**Task objective:** Across the records below, how many lines include the string "Samples"? Respond with the number only.

**Data for this task:**
-- Opening Marker --

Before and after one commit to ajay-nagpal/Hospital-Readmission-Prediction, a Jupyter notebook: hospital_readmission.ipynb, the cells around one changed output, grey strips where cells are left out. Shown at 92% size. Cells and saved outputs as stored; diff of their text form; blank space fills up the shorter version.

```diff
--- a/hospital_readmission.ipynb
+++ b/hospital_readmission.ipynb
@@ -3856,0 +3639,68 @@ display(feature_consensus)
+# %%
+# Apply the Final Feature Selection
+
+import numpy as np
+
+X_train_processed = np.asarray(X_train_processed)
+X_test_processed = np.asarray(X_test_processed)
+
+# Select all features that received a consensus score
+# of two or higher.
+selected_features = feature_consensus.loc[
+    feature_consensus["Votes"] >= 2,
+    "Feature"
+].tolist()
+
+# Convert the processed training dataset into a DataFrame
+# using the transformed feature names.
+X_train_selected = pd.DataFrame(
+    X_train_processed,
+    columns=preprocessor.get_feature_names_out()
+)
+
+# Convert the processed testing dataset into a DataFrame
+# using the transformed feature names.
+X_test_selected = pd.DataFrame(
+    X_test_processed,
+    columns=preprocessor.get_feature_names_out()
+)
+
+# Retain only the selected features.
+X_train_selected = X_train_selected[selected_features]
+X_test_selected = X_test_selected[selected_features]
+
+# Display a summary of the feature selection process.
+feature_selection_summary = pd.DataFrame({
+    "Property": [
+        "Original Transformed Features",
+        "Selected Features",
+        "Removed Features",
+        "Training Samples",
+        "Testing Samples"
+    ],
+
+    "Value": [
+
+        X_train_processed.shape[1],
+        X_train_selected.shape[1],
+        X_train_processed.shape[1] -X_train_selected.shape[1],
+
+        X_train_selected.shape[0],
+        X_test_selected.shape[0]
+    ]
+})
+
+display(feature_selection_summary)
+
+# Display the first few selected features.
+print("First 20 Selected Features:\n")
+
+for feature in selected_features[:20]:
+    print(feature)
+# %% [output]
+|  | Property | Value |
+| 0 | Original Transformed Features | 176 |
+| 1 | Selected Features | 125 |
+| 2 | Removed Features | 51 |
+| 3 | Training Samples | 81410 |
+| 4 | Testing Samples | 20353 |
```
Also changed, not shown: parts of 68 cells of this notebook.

-- Closing Marker --
-- Opening Marker --

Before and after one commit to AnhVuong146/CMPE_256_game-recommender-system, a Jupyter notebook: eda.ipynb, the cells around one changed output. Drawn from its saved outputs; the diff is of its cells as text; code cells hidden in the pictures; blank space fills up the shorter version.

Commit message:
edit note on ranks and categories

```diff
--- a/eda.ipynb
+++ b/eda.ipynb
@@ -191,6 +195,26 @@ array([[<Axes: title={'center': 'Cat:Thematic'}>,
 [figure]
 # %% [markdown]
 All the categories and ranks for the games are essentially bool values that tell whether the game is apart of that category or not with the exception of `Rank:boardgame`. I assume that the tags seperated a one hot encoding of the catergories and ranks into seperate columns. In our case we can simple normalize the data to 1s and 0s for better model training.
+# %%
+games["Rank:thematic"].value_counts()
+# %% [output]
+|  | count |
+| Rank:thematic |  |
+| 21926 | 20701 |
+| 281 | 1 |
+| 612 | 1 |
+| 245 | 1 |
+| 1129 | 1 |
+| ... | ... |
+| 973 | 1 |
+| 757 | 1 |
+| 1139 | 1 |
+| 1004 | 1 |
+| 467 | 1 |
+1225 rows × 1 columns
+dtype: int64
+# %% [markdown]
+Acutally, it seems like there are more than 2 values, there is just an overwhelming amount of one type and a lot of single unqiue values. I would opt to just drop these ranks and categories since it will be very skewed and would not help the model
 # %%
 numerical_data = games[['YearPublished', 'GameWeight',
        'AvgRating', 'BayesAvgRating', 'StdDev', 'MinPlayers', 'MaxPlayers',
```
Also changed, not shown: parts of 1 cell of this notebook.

-- Closing Marker --

**Exercise output:** 4